[User interface change data]

___

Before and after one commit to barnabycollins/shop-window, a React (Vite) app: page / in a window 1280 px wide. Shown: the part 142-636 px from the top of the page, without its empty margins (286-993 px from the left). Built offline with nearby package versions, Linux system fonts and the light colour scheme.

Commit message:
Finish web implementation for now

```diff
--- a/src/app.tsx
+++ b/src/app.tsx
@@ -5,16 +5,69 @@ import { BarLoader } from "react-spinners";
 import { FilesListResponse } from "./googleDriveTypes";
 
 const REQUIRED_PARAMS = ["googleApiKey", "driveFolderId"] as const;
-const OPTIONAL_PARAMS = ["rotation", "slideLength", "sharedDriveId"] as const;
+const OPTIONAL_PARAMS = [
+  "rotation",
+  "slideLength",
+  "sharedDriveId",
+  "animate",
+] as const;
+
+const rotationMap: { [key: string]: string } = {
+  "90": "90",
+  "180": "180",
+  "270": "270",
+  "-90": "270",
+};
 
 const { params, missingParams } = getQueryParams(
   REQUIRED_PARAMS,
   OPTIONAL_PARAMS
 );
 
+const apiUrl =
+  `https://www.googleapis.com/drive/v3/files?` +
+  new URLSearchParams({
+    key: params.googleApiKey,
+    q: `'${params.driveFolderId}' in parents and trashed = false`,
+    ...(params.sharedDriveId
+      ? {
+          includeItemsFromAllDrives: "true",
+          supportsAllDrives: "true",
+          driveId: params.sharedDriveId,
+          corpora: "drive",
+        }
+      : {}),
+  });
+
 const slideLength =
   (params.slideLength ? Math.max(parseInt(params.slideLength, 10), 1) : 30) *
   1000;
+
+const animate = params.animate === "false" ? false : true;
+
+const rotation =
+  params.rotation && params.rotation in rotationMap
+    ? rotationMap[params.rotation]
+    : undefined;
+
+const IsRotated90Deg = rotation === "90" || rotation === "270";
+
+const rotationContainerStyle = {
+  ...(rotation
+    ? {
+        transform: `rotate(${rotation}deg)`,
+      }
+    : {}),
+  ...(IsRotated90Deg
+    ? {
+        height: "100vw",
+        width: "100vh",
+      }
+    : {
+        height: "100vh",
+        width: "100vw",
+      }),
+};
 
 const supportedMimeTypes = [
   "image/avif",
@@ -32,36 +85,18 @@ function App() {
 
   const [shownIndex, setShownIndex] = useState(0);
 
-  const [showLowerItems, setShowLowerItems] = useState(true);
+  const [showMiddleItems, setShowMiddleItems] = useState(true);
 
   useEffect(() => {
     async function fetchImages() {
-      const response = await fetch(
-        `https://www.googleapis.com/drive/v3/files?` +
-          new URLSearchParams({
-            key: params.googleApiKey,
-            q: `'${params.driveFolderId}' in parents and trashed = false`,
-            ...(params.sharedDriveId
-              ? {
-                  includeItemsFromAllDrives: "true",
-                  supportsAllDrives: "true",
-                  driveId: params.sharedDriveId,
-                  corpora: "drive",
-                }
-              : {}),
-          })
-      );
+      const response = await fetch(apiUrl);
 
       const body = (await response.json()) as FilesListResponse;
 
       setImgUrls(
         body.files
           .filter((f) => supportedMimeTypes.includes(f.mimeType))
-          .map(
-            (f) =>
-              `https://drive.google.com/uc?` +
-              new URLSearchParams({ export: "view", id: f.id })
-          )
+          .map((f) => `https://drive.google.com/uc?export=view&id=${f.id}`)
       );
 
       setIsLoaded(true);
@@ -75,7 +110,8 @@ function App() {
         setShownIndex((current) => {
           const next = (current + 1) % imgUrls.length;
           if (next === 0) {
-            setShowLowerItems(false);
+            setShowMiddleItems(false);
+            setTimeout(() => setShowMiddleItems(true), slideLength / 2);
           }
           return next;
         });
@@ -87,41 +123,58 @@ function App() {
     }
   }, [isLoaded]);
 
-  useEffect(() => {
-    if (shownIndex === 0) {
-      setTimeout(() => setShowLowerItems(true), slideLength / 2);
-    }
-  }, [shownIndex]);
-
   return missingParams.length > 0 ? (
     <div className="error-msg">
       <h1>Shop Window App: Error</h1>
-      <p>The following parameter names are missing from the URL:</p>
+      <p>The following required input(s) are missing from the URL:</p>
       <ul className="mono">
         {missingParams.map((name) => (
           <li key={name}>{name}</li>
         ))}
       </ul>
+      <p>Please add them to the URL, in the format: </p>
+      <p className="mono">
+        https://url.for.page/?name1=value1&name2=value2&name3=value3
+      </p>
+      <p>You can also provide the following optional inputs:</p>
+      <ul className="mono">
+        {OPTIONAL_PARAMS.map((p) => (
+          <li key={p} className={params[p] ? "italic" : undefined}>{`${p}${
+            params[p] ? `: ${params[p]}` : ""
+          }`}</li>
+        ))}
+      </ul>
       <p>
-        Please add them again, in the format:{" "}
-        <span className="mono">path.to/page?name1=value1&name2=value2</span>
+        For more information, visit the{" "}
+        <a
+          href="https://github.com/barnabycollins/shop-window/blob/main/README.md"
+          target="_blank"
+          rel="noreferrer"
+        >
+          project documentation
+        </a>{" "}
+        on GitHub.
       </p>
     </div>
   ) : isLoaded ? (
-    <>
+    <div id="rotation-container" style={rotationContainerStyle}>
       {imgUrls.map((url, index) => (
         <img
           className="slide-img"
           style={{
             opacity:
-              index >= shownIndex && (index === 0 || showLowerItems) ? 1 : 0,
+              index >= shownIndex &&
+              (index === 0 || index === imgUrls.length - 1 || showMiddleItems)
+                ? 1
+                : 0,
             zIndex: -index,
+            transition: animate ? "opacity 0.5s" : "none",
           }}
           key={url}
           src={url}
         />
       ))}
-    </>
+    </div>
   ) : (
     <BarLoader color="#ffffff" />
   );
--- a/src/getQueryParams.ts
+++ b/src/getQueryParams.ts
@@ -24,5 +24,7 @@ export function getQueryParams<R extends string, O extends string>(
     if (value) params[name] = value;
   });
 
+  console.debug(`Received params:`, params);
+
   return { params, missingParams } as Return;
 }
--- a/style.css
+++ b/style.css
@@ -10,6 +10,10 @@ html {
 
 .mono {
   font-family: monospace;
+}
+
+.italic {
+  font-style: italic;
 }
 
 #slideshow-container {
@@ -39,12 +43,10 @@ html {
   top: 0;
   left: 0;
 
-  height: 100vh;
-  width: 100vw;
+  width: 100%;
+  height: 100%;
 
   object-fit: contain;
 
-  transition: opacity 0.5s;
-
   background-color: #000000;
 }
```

___

Write out every entry once more, precisely as it stands.

Before and after one commit to barnabycollins/shop-window, a React (Vite) app: page / in a window 1280 px wide. Shown: the part 142-636 px from the top of the page, without its empty margins (286-993 px from the left). Built offline with nearby package versions, Linux system fonts and the light colour scheme.

Commit message:
Finish web implementation for now

```diff
--- a/src/app.tsx
+++ b/src/app.tsx
@@ -5,16 +5,69 @@ import { BarLoader } from "react-spinners";
 import { FilesListResponse } from "./googleDriveTypes";
 
 const REQUIRED_PARAMS = ["googleApiKey", "driveFolderId"] as const;
-const OPTIONAL_PARAMS = ["rotation", "slideLength", "sharedDriveId"] as const;
+const OPTIONAL_PARAMS = [
+  "rotation",
+  "slideLength",
+  "sharedDriveId",
+  "animate",
+] as const;
+
+const rotationMap: { [key: string]: string } = {
+  "90": "90",
+  "180": "180",
+  "270": "270",
+  "-90": "270",
+};
 
 const { params, missingParams } = getQueryParams(
   REQUIRED_PARAMS,
   OPTIONAL_PARAMS
 );
 
+const apiUrl =
+  `https://www.googleapis.com/drive/v3/files?` +
+  new URLSearchParams({
+    key: params.googleApiKey,
+    q: `'${params.driveFolderId}' in parents and trashed = false`,
+    ...(params.sharedDriveId
+      ? {
+          includeItemsFromAllDrives: "true",
+          supportsAllDrives: "true",
+          driveId: params.sharedDriveId,
+          corpora: "drive",
+        }
+      : {}),
+  });
+
 const slideLength =
   (params.slideLength ? Math.max(parseInt(params.slideLength, 10), 1) : 30) *
   1000;
+
+const animate = params.animate === "false" ? false : true;
+
+const rotation =
+  params.rotation && params.rotation in rotationMap
+    ? rotationMap[params.rotation]
+    : undefined;
+
+const IsRotated90Deg = rotation === "90" || rotation === "270";
+
+const rotationContainerStyle = {
+  ...(rotation
+    ? {
+        transform: `rotate(${rotation}deg)`,
+      }
+    : {}),
+  ...(IsRotated90Deg
+    ? {
+        height: "100vw",
+        width: "100vh",
+      }
+    : {
+        height: "100vh",
+        width: "100vw",
+      }),
+};
 
 const supportedMimeTypes = [
   "image/avif",
@@ -32,36 +85,18 @@ function App() {
 
   const [shownIndex, setShownIndex] = useState(0);
 
-  const [showLowerItems, setShowLowerItems] = useState(true);
+  const [showMiddleItems, setShowMiddleItems] = useState(true);
 
   useEffect(() => {
     async function fetchImages() {
-      const response = await fetch(
-        `https://www.googleapis.com/drive/v3/files?` +
-          new URLSearchParams({
-            key: params.googleApiKey,
-            q: `'${params.driveFolderId}' in parents and trashed = false`,
-            ...(params.sharedDriveId
-              ? {
-                  includeItemsFromAllDrives: "true",
-                  supportsAllDrives: "true",
-                  driveId: params.sharedDriveId,
-                  corpora: "drive",
-                }
-              : {}),
-          })
-      );
+      const response = await fetch(apiUrl);
 
       const body = (await response.json()) as FilesListResponse;
 
       setImgUrls(
         body.files
           .filter((f) => supportedMimeTypes.includes(f.mimeType))
-          .map(
-            (f) =>
-              `https://drive.google.com/uc?` +
-              new URLSearchParams({ export: "view", id: f.id })
-          )
+          .map((f) => `https://drive.google.com/uc?export=view&id=${f.id}`)
       );
 
       setIsLoaded(true);
@@ -75,7 +110,8 @@ function App() {
         setShownIndex((current) => {
           const next = (current + 1) % imgUrls.length;
           if (next === 0) {
-            setShowLowerItems(false);
+            setShowMiddleItems(false);
+            setTimeout(() => setShowMiddleItems(true), slideLength / 2);
           }
           return next;
         });
@@ -87,41 +123,58 @@ function App() {
     }
   }, [isLoaded]);
 
-  useEffect(() => {
-    if (shownIndex === 0) {
-      setTimeout(() => setShowLowerItems(true), slideLength / 2);
-    }
-  }, [shownIndex]);
-
   return missingParams.length > 0 ? (
     <div className="error-msg">
       <h1>Shop Window App: Error</h1>
-      <p>The following parameter names are missing from the URL:</p>
+      <p>The following required input(s) are missing from the URL:</p>
       <ul className="mono">
         {missingParams.map((name) => (
           <li key={name}>{name}</li>
         ))}
       </ul>
+      <p>Please add them to the URL, in the format: </p>
+      <p className="mono">
+        https://url.for.page/?name1=value1&name2=value2&name3=value3
+      </p>
+      <p>You can also provide the following optional inputs:</p>
+      <ul className="mono">
+        {OPTIONAL_PARAMS.map((p) => (
+          <li key={p} className={params[p] ? "italic" : undefined}>{`${p}${
+            params[p] ? `: ${params[p]}` : ""
+          }`}</li>
+        ))}
+      </ul>
       <p>
-        Please add them again, in the format:{" "}
-        <span className="mono">path.to/page?name1=value1&name2=value2</span>
+        For more information, visit the{" "}
+        <a
+          href="https://github.com/barnabycollins/shop-window/blob/main/README.md"
+          target="_blank"
+          rel="noreferrer"
+        >
+          project documentation
+        </a>{" "}
+        on GitHub.
       </p>
     </div>
   ) : isLoaded ? (
-    <>
+    <div id="rotation-container" style={rotationContainerStyle}>
       {imgUrls.map((url, index) => (
         <img
           className="slide-img"
           style={{
             opacity:
-              index >= shownIndex && (index === 0 || showLowerItems) ? 1 : 0,
+              index >= shownIndex &&
+              (index === 0 || index === imgUrls.length - 1 || showMiddleItems)
+                ? 1
+                : 0,
             zIndex: -index,
+            transition: animate ? "opacity 0.5s" : "none",
           }}
           key={url}
           src={url}
         />
       ))}
-    </>
+    </div>
   ) : (
     <BarLoader color="#ffffff" />
   );
--- a/src/getQueryParams.ts
+++ b/src/getQueryParams.ts
@@ -24,5 +24,7 @@ export function getQueryParams<R extends string, O extends string>(
     if (value) params[name] = value;
   });
 
+  console.debug(`Received params:`, params);
+
   return { params, missingParams } as Return;
 }
--- a/style.css
+++ b/style.css
@@ -10,6 +10,10 @@ html {
 
 .mono {
   font-family: monospace;
+}
+
+.italic {
+  font-style: italic;
 }
 
 #slideshow-container {
@@ -39,12 +43,10 @@ html {
   top: 0;
   left: 0;
 
-  height: 100vh;
-  width: 100vw;
+  width: 100%;
+  height: 100%;
 
   object-fit: contain;
 
-  transition: opacity 0.5s;
-
   background-color: #000000;
 }
```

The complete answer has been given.